▶ Brief:
From the records below, please return each line that holds the word "widgets".
------ Dataset excerpts
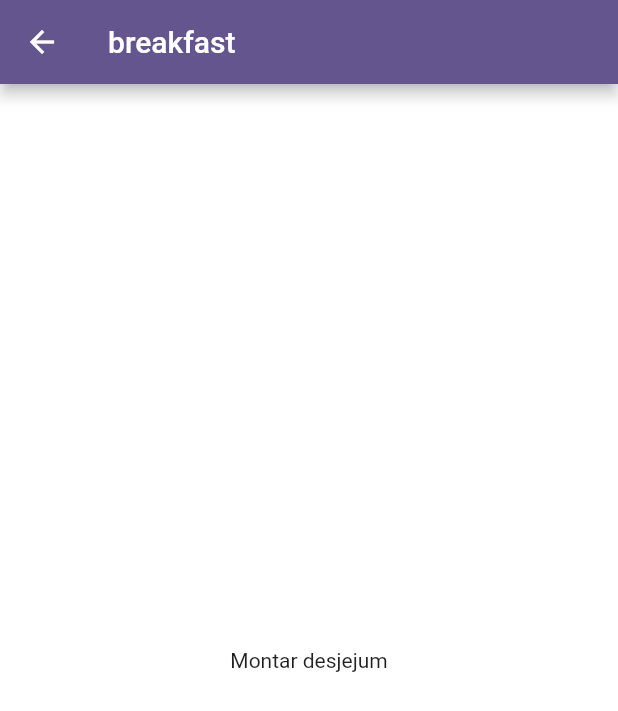
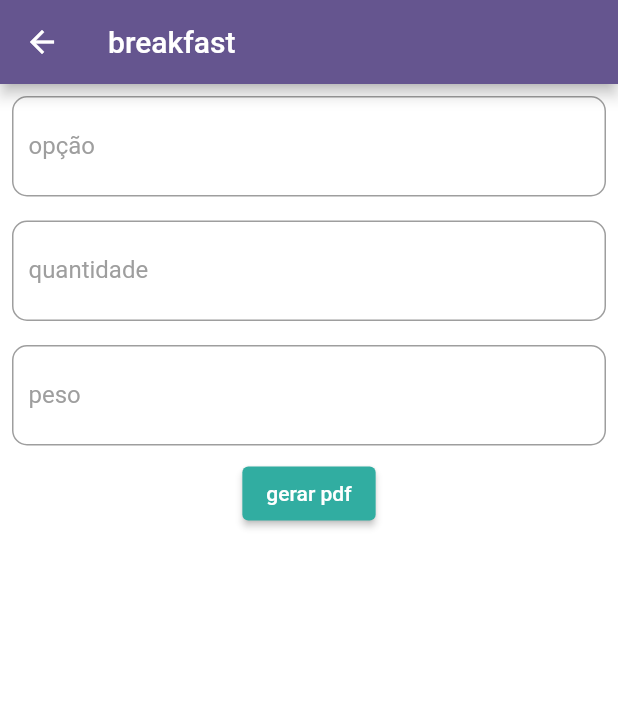
Before and after one commit to FilipeH14/diet_pdf_creator, a Flutter app: the BreakfastPage screen opened by its route, on a phone screen of 412 x 824 dp. Shown: the top 711 px of the screen. Run offline on Flutter 3.47's test engine with Material 2 defaults, Android fonts, the phone set to English and light mode, and no system bars; our stand-ins replace firebase_auth, firebase_core, flutter_signin_button, get, google_sign_in; accounts and stored records are empty; network calls fail; Roboto replaces fonts that are missing (mplus1).

Commit message:
iniciando configuração para gerar pdf

```diff
--- a/lib/app/modules/diet_generator/1_breakfast/breakfast_page.dart
+++ b/lib/app/modules/diet_generator/1_breakfast/breakfast_page.dart
@@ -1,4 +1,6 @@
 import 'package:diet_pdf_creator/app/modules/diet_generator/1_breakfast/breakfast_controller.dart';
+import 'package:diet_pdf_creator/app/shared/ui/widgets/diet_button.dart';
+import 'package:diet_pdf_creator/app/shared/ui/widgets/diet_form_field.dart';
 import 'package:flutter/material.dart';
 import 'package:get/get.dart';
 
@@ -9,8 +11,18 @@ class BreakfastPage extends GetView<BreakfastController> {
   Widget build(BuildContext context) {
     return Scaffold(
       appBar: AppBar(title: const Text('breakfast')),
-      body: const Center(
-        child: Text('Montar desjejum'),
+      body: SingleChildScrollView(
+        child: Column(
+          children: [
+            const DietFormField(placeholder: 'opção'),
+            const DietFormField(placeholder: 'quantidade'),
+            const DietFormField(placeholder: 'peso'),
+            DietButton(
+              text: 'gerar pdf',
+              action: () {},
+            ),
+          ],
+        ),
       ),
     );
   }
--- a/lib/app/shared/ui/widgets/diet_button.dart
+++ b/lib/app/shared/ui/widgets/diet_button.dart
@@ -2,9 +2,11 @@ import 'package:flutter/material.dart';
 
 class DietButton extends StatelessWidget {
   final String text;
+  final Function()? action;
 
   const DietButton({
     required this.text,
+    required this.action,
     Key? key,
   }) : super(key: key);
 
@@ -12,7 +14,7 @@ class DietButton extends StatelessWidget {
   Widget build(BuildContext context) {
     return ElevatedButton(
       child: Text(text),
-      onPressed: () {},
+      onPressed: () => action,
     );
   }
 }
--- a/lib/app/shared/ui/widgets/diet_form_field.dart
+++ b/lib/app/shared/ui/widgets/diet_form_field.dart
@@ -2,7 +2,12 @@ import 'package:diet_pdf_creator/app/shared/ui/diet_ui_colors.dart';
 import 'package:flutter/material.dart';
 
 class DietFormField extends StatefulWidget {
-  const DietFormField({Key? key}) : super(key: key);
+  final String placeholder;
+
+  const DietFormField({
+    required this.placeholder,
+    Key? key,
+  }) : super(key: key);
 
   @override
   State<DietFormField> createState() => _DietFormFieldState();
@@ -39,7 +44,7 @@ class _DietFormFieldState extends State<DietFormField> {
           ),
           isDense: true,
           border: InputBorder.none,
-          labelText: 'Placeholder',
+          labelText: widget.placeholder,
           labelStyle: TextStyle(
             height: 0.5,
             color: _borderColor,
--- a/pubspec.yaml
+++ b/pubspec.yaml
@@ -36,6 +36,10 @@ dependencies:
   firebase_auth: ^4.2.1
   flutter_signin_button: ^2.0.0
   google_sign_in: ^5.4.2
+  pdf: ^3.8.4
+  share_extend: ^2.0.0
+  path_provider: ^2.0.11
+  flutter_full_pdf_viewer: ^1.0.6
 
 
   # The following adds the Cupertino Icons font to your application.
```
Also changed, not shown: pubspec.lock, 1 other file.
------------
▶ The completed task:
+import 'package:diet_pdf_creator/app/shared/ui/widgets/diet_button.dart';
+import 'package:diet_pdf_creator/app/shared/ui/widgets/diet_form_field.dart';
--- a/lib/app/shared/ui/widgets/diet_button.dart
+++ b/lib/app/shared/ui/widgets/diet_button.dart
--- a/lib/app/shared/ui/widgets/diet_form_field.dart
+++ b/lib/app/shared/ui/widgets/diet_form_field.dart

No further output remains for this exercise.